─── Entries shown ───

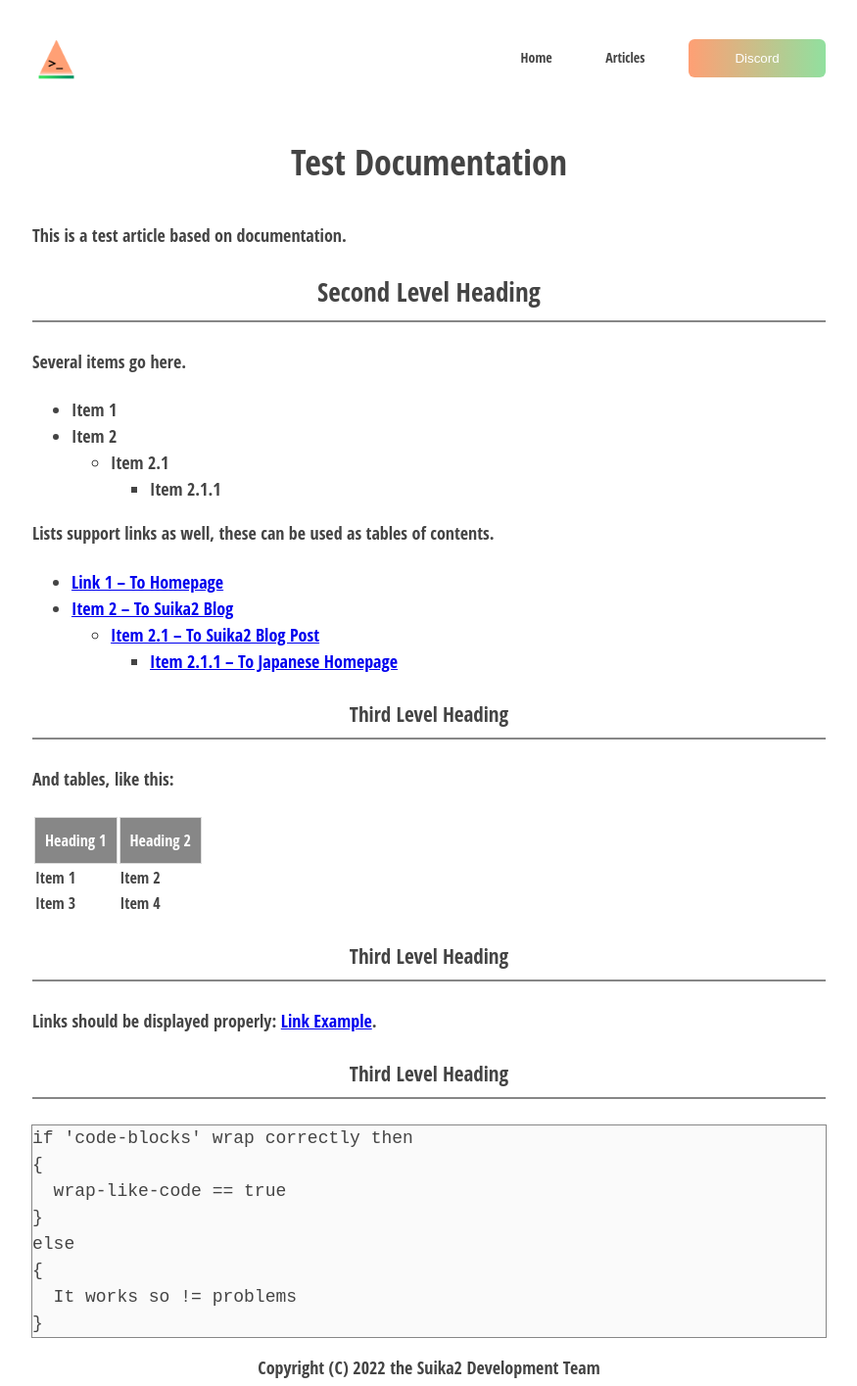
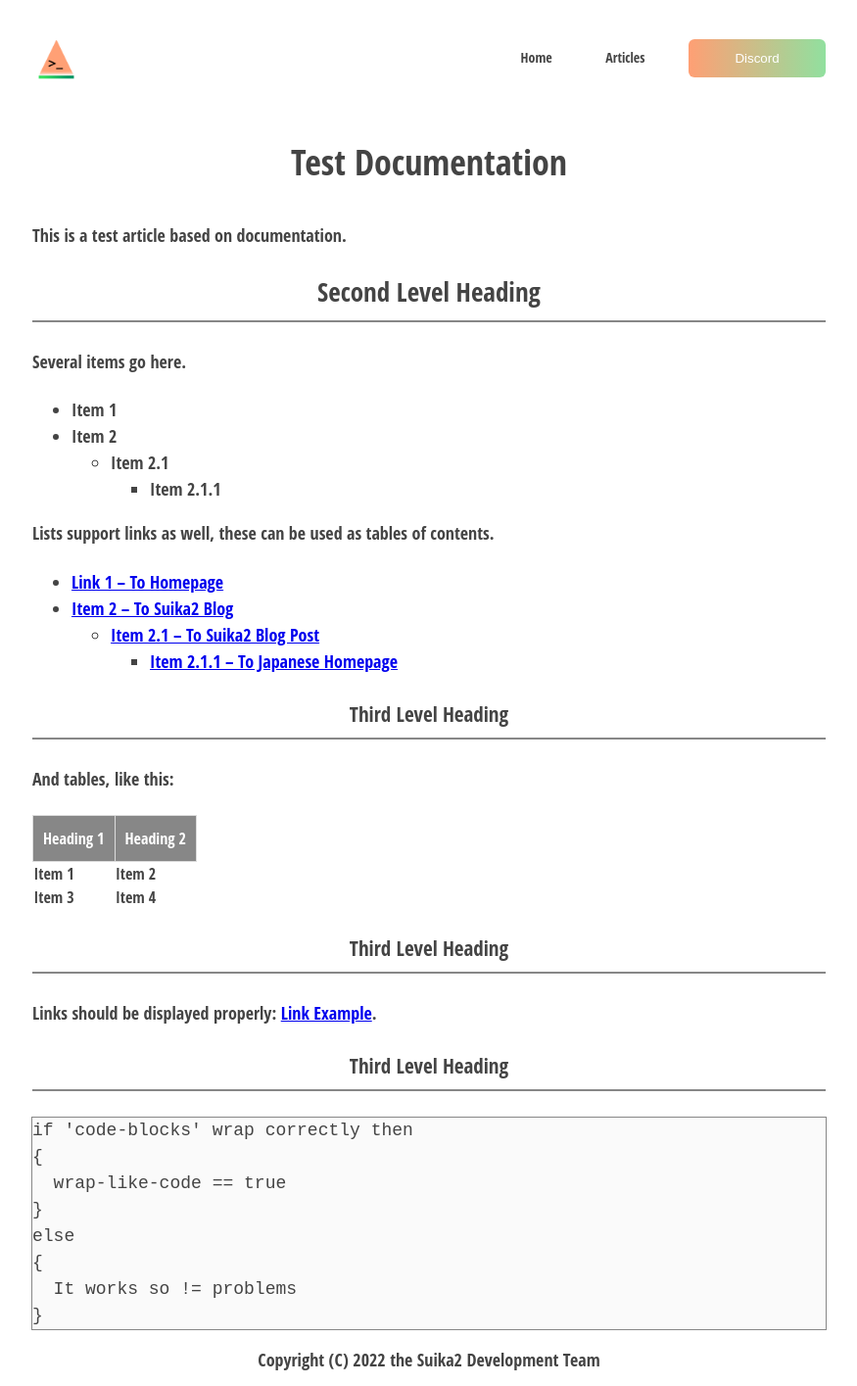
Before and after one commit to suika2engine/suika2engine.github.io, a Jekyll site: the page built from docs/doc-test.md, in a window 1280 px wide. Shown: the whole page at 98% size, without its empty margins (202-1077 px from the left). Built offline with Jekyll 4.4.1, drawn with Linux system fonts in a browser that asks for light colours; our own code applies the rules of GitHub Pages for plain Markdown files.

Commit message:
Update article-style.css

```diff
--- a/styles/article-style.css
+++ b/styles/article-style.css
@@ -141,6 +141,10 @@ pre {
 
 /* Tables */
 
+table {
+  border-collapse: collapse;
+}
+/* td {}*/
 th {
   border: 1px solid #ddd;
   padding: 10px;
```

───

Activity
Copy all lines in the listing above where the string "article" appears.

Result for this exercise
Update article-style.css
--- a/styles/article-style.css
+++ b/styles/article-style.css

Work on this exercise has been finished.